§ **Problem description**: All records should be reproduced verbatim.

(Items listed in a dataset)

↓

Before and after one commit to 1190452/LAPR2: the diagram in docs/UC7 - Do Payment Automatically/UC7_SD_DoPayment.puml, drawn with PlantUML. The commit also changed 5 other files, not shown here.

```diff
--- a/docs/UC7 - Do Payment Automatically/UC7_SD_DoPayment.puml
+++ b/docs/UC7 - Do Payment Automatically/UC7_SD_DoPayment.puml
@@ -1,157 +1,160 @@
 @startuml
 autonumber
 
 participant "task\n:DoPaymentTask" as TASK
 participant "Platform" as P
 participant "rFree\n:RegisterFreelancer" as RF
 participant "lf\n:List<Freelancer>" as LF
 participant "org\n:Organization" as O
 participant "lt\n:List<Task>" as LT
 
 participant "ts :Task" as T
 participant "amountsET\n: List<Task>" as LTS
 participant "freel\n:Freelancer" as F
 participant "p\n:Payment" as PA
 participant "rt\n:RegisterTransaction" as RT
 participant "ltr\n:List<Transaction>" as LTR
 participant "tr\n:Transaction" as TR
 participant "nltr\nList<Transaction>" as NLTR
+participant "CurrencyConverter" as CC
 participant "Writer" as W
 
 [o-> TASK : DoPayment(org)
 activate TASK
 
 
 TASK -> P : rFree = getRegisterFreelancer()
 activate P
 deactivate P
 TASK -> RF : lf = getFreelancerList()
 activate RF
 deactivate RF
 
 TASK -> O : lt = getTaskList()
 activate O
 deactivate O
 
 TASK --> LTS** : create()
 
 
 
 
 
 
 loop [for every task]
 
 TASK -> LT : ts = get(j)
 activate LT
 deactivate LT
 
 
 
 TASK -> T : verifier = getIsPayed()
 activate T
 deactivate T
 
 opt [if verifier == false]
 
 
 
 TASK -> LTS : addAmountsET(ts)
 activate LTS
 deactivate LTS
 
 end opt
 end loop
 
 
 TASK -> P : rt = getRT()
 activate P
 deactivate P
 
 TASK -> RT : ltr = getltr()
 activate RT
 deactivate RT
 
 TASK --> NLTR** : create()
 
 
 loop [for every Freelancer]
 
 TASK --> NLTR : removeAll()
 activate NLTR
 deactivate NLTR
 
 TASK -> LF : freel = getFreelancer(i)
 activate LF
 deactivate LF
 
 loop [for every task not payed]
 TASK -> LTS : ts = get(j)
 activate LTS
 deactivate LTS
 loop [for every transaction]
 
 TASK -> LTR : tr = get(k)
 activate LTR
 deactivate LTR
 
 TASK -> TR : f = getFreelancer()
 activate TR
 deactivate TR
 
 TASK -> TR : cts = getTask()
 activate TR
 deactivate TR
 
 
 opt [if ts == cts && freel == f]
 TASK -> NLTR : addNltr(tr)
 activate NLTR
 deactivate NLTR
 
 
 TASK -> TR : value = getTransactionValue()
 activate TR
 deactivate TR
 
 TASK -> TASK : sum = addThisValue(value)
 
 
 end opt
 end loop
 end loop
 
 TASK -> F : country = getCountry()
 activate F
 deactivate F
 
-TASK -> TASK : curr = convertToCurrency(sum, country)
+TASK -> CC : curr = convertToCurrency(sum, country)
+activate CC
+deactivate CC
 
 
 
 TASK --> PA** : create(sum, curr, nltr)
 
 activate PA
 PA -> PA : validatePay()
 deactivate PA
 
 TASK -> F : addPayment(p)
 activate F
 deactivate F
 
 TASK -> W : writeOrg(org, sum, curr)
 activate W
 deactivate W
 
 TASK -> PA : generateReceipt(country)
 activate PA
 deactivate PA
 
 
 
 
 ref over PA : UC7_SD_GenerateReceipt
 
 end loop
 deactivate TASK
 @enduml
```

↑

§ **Task response**:
Before and after one commit to 1190452/LAPR2: the diagram in docs/UC7 - Do Payment Automatically/UC7_SD_DoPayment.puml, drawn with PlantUML. The commit also changed 5 other files, not shown here.

```diff
--- a/docs/UC7 - Do Payment Automatically/UC7_SD_DoPayment.puml
+++ b/docs/UC7 - Do Payment Automatically/UC7_SD_DoPayment.puml
@@ -1,157 +1,160 @@
 @startuml
 autonumber
 
 participant "task\n:DoPaymentTask" as TASK
 participant "Platform" as P
 participant "rFree\n:RegisterFreelancer" as RF
 participant "lf\n:List<Freelancer>" as LF
 participant "org\n:Organization" as O
 participant "lt\n:List<Task>" as LT
 
 participant "ts :Task" as T
 participant "amountsET\n: List<Task>" as LTS
 participant "freel\n:Freelancer" as F
 participant "p\n:Payment" as PA
 participant "rt\n:RegisterTransaction" as RT
 participant "ltr\n:List<Transaction>" as LTR
 participant "tr\n:Transaction" as TR
 participant "nltr\nList<Transaction>" as NLTR
+participant "CurrencyConverter" as CC
 participant "Writer" as W
 
 [o-> TASK : DoPayment(org)
 activate TASK
 
 
 TASK -> P : rFree = getRegisterFreelancer()
 activate P
 deactivate P
 TASK -> RF : lf = getFreelancerList()
 activate RF
 deactivate RF
 
 TASK -> O : lt = getTaskList()
 activate O
 deactivate O
 
 TASK --> LTS** : create()
 
 
 
 
 
 
 loop [for every task]
 
 TASK -> LT : ts = get(j)
 activate LT
 deactivate LT
 
 
 
 TASK -> T : verifier = getIsPayed()
 activate T
 deactivate T
 
 opt [if verifier == false]
 
 
 
 TASK -> LTS : addAmountsET(ts)
 activate LTS
 deactivate LTS
 
 end opt
 end loop
 
 
 TASK -> P : rt = getRT()
 activate P
 deactivate P
 
 TASK -> RT : ltr = getltr()
 activate RT
 deactivate RT
 
 TASK --> NLTR** : create()
 
 
 loop [for every Freelancer]
 
 TASK --> NLTR : removeAll()
 activate NLTR
 deactivate NLTR
 
 TASK -> LF : freel = getFreelancer(i)
 activate LF
 deactivate LF
 
 loop [for every task not payed]
 TASK -> LTS : ts = get(j)
 activate LTS
 deactivate LTS
 loop [for every transaction]
 
 TASK -> LTR : tr = get(k)
 activate LTR
 deactivate LTR
 
 TASK -> TR : f = getFreelancer()
 activate TR
 deactivate TR
 
 TASK -> TR : cts = getTask()
 activate TR
 deactivate TR
 
 
 opt [if ts == cts && freel == f]
 TASK -> NLTR : addNltr(tr)
 activate NLTR
 deactivate NLTR
 
 
 TASK -> TR : value = getTransactionValue()
 activate TR
 deactivate TR
 
 TASK -> TASK : sum = addThisValue(value)
 
 
 end opt
 end loop
 end loop
 
 TASK -> F : country = getCountry()
 activate F
 deactivate F
 
-TASK -> TASK : curr = convertToCurrency(sum, country)
+TASK -> CC : curr = convertToCurrency(sum, country)
+activate CC
+deactivate CC
 
 
 
 TASK --> PA** : create(sum, curr, nltr)
 
 activate PA
 PA -> PA : validatePay()
 deactivate PA
 
 TASK -> F : addPayment(p)
 activate F
 deactivate F
 
 TASK -> W : writeOrg(org, sum, curr)
 activate W
 deactivate W
 
 TASK -> PA : generateReceipt(country)
 activate PA
 deactivate PA
 
 
 
 
 ref over PA : UC7_SD_GenerateReceipt
 
 end loop
 deactivate TASK
 @enduml
```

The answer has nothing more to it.